Some days ago, I posted about how I got on to Scrivener, at last! I want to build on that theme and let you know what I have been up to and how I have fared. My objective in sharing this is to help newbies (newer to Scrivener than me, which isn’t saying much anyway) with tips so that they don’t make the mistakes I did.
My first challenge was to decide whether I would use Scrivener for starting a totally new project or for working on an ongoing one. I spent a few days thinking about this during which time I made a few false starts on Scrivener. At times, I felt it might be far better to start from scratch. But then I thought to myself, “God, you have already keyed in more than 50,000 words of your ongoing project. Why the heck would you want to do all of it all over again? Sure, there would be changes but you are unlikely to rewrite the entire project.” Tip: It is perfectly alright to use Scrivener to edit your ongoing project. Having read somewhere that Scrivener can be used as profitably for editing ongoing projects, I took a deep breath and “imported” 50,000 + words of my NaNoNovel for 2013, ” Obedience Unto Death” which I am currently in the process of editing. The process of importing itself went through pretty smoothly.
This brings me to my next suggestion. Tip : please import the latest version of your ongoing project. Working on multiple writing projects could leave you with innumerable versions of different projects. This certainly happens to me. Don’t by mistake import one version of your project only to realize after importing it to Scrivener and working on it for sometime that you have a more current version lying elsewhere.
I must say the Scrivener Manual and the Interactive Tutorial was really educative but I realised that there was no point in reading and re-reading it without , in a manner of speaking, taking the plunge. I therefore dived headlong into the process of editing my ongoing project, without reading everything I could about Scrivener. Tip: There is a host of material out there and you could get swamped in them and drown. Besides, I caught on thanks to my readings that most authors use only a fraction of Scrivener’s awesome capabilities. I understood it was perfectly ok to learn on the job, instead of trying to master features I might not use for a long time to come. I reminded myself that I was a writer of fiction and not a developer of a software program to aid writers.
The videos provided by Scrivener were of much use. Tip: I would suggest you see the basic ones before you start using Scrivener.
Initially I found it difficult to work with “Chapters” and “Scenes” until I understood that the beauty of Scrivener lay in it providing you the scope to write bits of the story which could come in just about anywhere: at the beginning, in the middle or at the end. Once this sank in, I felt a whole lot better as till then I was used to seeing my output chronologically arranged for the most part in a Word document. I also realised that the Corkboard did wonders in moving data from one place to another. This was a major feature I was looking for, as explained in my last post. Tip: Use Corkboard to visually capture the sequence of the story. Making changes was far easier than I had imagined. I felt a thrill when I moved a card on the Corkboard from one place to another and found the material had been re-arranged in the Manuscript as well.

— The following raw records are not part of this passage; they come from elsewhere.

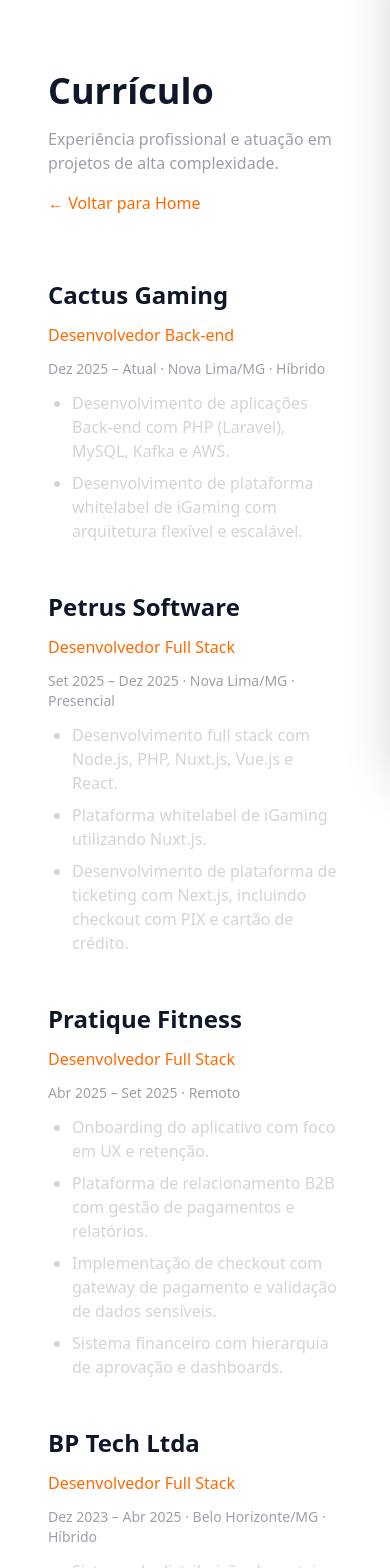
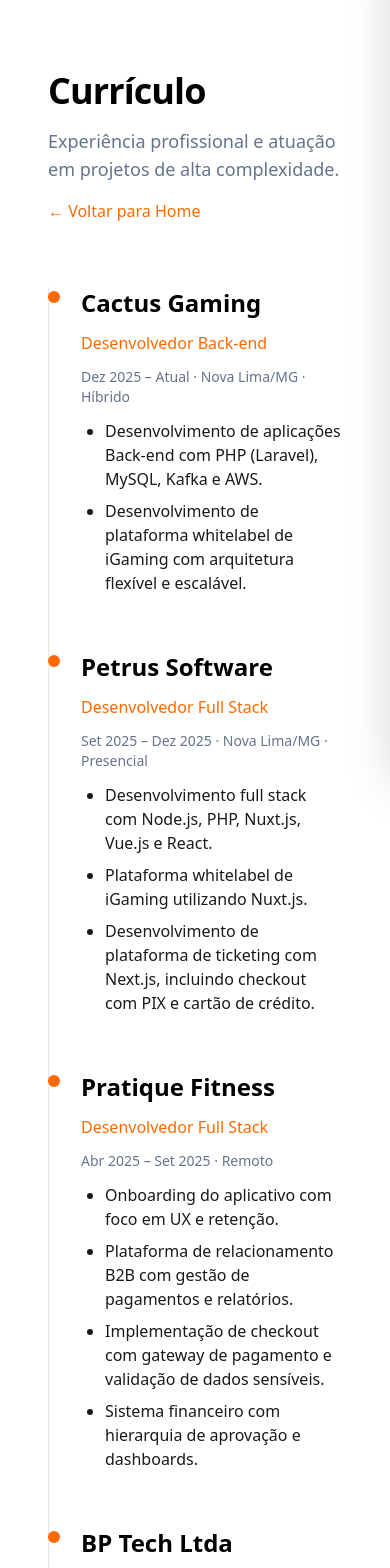
Before and after one commit to jaovic/portifolio-joao, a Next.js app: page /resume in a window 390 px wide. Shown: the part 80-1648 px from the top of the page. Built offline with nearby package versions, Linux system fonts and the light colour scheme.

Commit message:
feat: atualizar página de contato com novos ícones de contato e melhorar a responsividade do layout

```diff
--- a/src/app/contato/page.tsx
+++ b/src/app/contato/page.tsx
@@ -1,19 +1,58 @@
+"use client";
+
+import { Mail, Phone, Linkedin } from "lucide-react";
+
 export default function ContatoPage() {
 	return (
-		<section className="py-16 space-y-6 max-w-xl">
-			<h1 className="text-4xl font-bold">Contato</h1>
+		<section className="py-20 space-y-8 max-w-xl">
+			<h1 className="text-4xl font-bold tracking-tight">Contato</h1>
 
-			<p className="text-zinc-400">
+			<p className="text-zinc-400 text-lg leading-relaxed">
 				Quer falar sobre um projeto, vaga ou ideia? Me chama direto.
 			</p>
 
-			<div className="flex flex-col gap-3">
-				<a href="mailto:seuemail@email.com">→ Email</a>
-				<a href="https://wa.me/55999999999" target="_blank">
-					→ WhatsApp
+			<div className="flex flex-col gap-4 mt-8">
+				<a
+					href="mailto:seuemail@email.com"
+					className="group flex items-center gap-4 p-4 rounded-xl border border-zinc-800 hover:border-orange-500 hover:bg-orange-500/5 transition-all duration-200"
+				>
+					<Mail
+						size={20}
+						className="text-zinc-400 group-hover:text-orange-400 transition-colors"
+					/>
+					<span className="text-zinc-300 group-hover:text-white transition-colors">
+						Email
+					</span>
 				</a>
-				<a href="https://linkedin.com" target="_blank">
-					→ LinkedIn
+
+				<a
+					href="https://wa.me/55999999999"
+					target="_blank"
+					rel="noopener noreferrer"
+					className="group flex items-center gap-4 p-4 rounded-xl border border-zinc-800 hover:border-orange-500 hover:bg-orange-500/5 transition-all duration-200"
+				>
+					<Phone
+						size={20}
+						className="text-zinc-400 group-hover:text-orange-400 transition-colors"
+					/>
+					<span className="text-zinc-300 group-hover:text-white transition-colors">
+						WhatsApp
+					</span>
+				</a>
+
+				<a
+					href="https://linkedin.com"
+					target="_blank"
+					rel="noopener noreferrer"
+					className="group flex items-center gap-4 p-4 rounded-xl border border-zinc-800 hover:border-orange-500 hover:bg-orange-500/5 transition-all duration-200"
+				>
+					<Linkedin
+						size={20}
+						className="text-zinc-400 group-hover:text-orange-400 transition-colors"
+					/>
+					<span className="text-zinc-300 group-hover:text-white transition-colors">
+						LinkedIn
+					</span>
 				</a>
 			</div>
 		</section>
--- a/src/app/globals.css
+++ b/src/app/globals.css
@@ -2,7 +2,7 @@
 
 :root {
 	--background: #ffffff;
-	--foreground: #0f172a;
+	--foreground: #000000;
 	--muted: #475569;
 	--muted-foreground: #64748b;
 }
@@ -15,6 +15,6 @@
 }
 
 body {
-	background: var(--background);
+	background-color: var(--background);
 	color: var(--foreground);
 }
--- a/src/app/page.tsx
+++ b/src/app/page.tsx
@@ -65,7 +65,7 @@
 								alt="João Fernandes"
 								fill
 								priority
-								className="object-cover rounded-2xl shadow-lg"
+								className="object-cover"
 							/>
 						</div>
 					</div>
--- a/src/app/resume/page.tsx
+++ b/src/app/resume/page.tsx
@@ -8,28 +8,35 @@
 			<div className="max-w-4xl mx-auto space-y-16">
 				{/* HEADER */}
 				<div className="space-y-4">
-					<h1 className="text-4xl md:text-5xl font-bold">Currículo</h1>
-					<p className="text-zinc-400">
+					<h1 className="text-4xl md:text-5xl font-bold tracking-tight">
+						Currículo
+					</h1>
+
+					<p className="text-[color:var(--muted-foreground)] text-lg">
 						Experiência profissional e atuação em projetos de alta complexidade.
 					</p>
 
-					<Link href="/" className="text-orange-500 hover:underline">
+					<Link
+						href="/"
+						className="text-orange-500 hover:underline transition-colors"
+					>
 						← Voltar para Home
 					</Link>
 				</div>
 
 				{/* EXPERIENCE */}
-				<div className="space-y-12">
+				<div className="relative border-l border-zinc-200 dark:border-zinc-800 pl-8 space-y-14">
 					{/* Cactus Gaming */}
-					<div className="space-y-3">
+					<div className="space-y-3 relative">
+						<div className="absolute -left-[33px] top-1 w-3 h-3 rounded-full bg-orange-500" />
 						<h2 className="text-2xl font-semibold">Cactus Gaming</h2>
 						<p className="text-orange-500 font-medium">
 							Desenvolvedor Back-end
 						</p>
-						<p className="text-sm text-zinc-400">
+						<p className="text-sm text-[color:var(--muted-foreground)]">
 							Dez 2025 – Atual · Nova Lima/MG · Híbrido
 						</p>
-						<ul className="list-disc pl-6 text-zinc-300 space-y-2">
+						<ul className="list-disc pl-6 space-y-2 text-[color:var(--foreground)]/90">
 							<li>
 								Desenvolvimento de aplicações Back-end com PHP (Laravel), MySQL,
 								Kafka e AWS.
@@ -42,15 +49,16 @@
 					</div>
 
 					{/* Petrus Software */}
-					<div className="space-y-3">
+					<div className="space-y-3 relative">
+						<div className="absolute -left-[33px] top-1 w-3 h-3 rounded-full bg-orange-500" />
 						<h2 className="text-2xl font-semibold">Petrus Software</h2>
 						<p className="text-orange-500 font-medium">
 							Desenvolvedor Full Stack
 						</p>
-						<p className="text-sm text-zinc-400">
+						<p className="text-sm text-[color:var(--muted-foreground)]">
 							Set 2025 – Dez 2025 · Nova Lima/MG · Presencial
 						</p>
-						<ul className="list-disc pl-6 text-zinc-300 space-y-2">
+						<ul className="list-disc pl-6 space-y-2 text-[color:var(--foreground)]/90">
 							<li>
 								Desenvolvimento full stack com Node.js, PHP, Nuxt.js, Vue.js e
 								React.
@@ -64,15 +72,16 @@
 					</div>
 
 					{/* Pratique Fitness */}
-					<div className="space-y-3">
+					<div className="space-y-3 relative">
+						<div className="absolute -left-[33px] top-1 w-3 h-3 rounded-full bg-orange-500" />
 						<h2 className="text-2xl font-semibold">Pratique Fitness</h2>
 						<p className="text-orange-500 font-medium">
 							Desenvolvedor Full Stack
 						</p>
-						<p className="text-sm text-zinc-400">
+						<p className="text-sm text-[color:var(--muted-foreground)]">
 							Abr 2025 – Set 2025 · Remoto
 						</p>
-						<ul className="list-disc pl-6 text-zinc-300 space-y-2">
+						<ul className="list-disc pl-6 space-y-2 text-[color:var(--foreground)]/90">
 							<li>Onboarding do aplicativo com foco em UX e retenção.</li>
 							<li>
 								Plataforma de relacionamento B2B com gestão de pagamentos e
@@ -89,15 +98,16 @@
 					</div>
 
 					{/* BP Tech */}
-					<div className="space-y-3">
+					<div className="space-y-3 relative">
+						<div className="absolute -left-[33px] top-1 w-3 h-3 rounded-full bg-orange-500" />
 						<h2 className="text-2xl font-semibold">BP Tech Ltda</h2>
 						<p className="text-orange-500 font-medium">
 							Desenvolvedor Full Stack
 						</p>
-						<p className="text-sm text-zinc-400">
+						<p className="text-sm text-[color:var(--muted-foreground)]">
 							Dez 2023 – Abr 2025 · Belo Horizonte/MG · Híbrido
 						</p>
-						<ul className="list-disc pl-6 text-zinc-300 space-y-2">
+						<ul className="list-disc pl-6 space-y-2 text-[color:var(--foreground)]/90">
 							<li>Sistema de distribuição de carteira com +100.000 boletos.</li>
 							<li>Gestão e pagamento de comissões.</li>
 							<li>Integração com gateway Itaú (débito automático).</li>
@@ -107,15 +117,16 @@
 					</div>
 
 					{/* QESH */}
-					<div className="space-y-3">
+					<div className="space-y-3 relative">
+						<div className="absolute -left-[33px] top-1 w-3 h-3 rounded-full bg-orange-500" />
 						<h2 className="text-2xl font-semibold">QESH | Open Finance</h2>
 						<p className="text-orange-500 font-medium">
 							Desenvolvedor Back-end Node.js
 						</p>
-						<p className="text-sm text-zinc-400">
+						<p className="text-sm text-[color:var(--muted-foreground)]">
 							Jan 2022 – Abr 2023 · Nova Lima/MG · Híbrido
 						</p>
-						<ul className="list-disc pl-6 text-zinc-300 space-y-2">
+						<ul className="list-disc pl-6 space-y-2 text-[color:var(--foreground)]/90">
 							<li>Microsserviços para validação e compensação de TED e PIX.</li>
 							<li>
 								Implementação de segurança e validação de inputs em e-commerce.
```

As you can see, I am “learning on the job.” More later, about how I fare. If you haven’t made up your mind to buy Scrivener, I would suggest you should seriously consider it. If I see the gains so soon, imagine what it could do for you as a writer.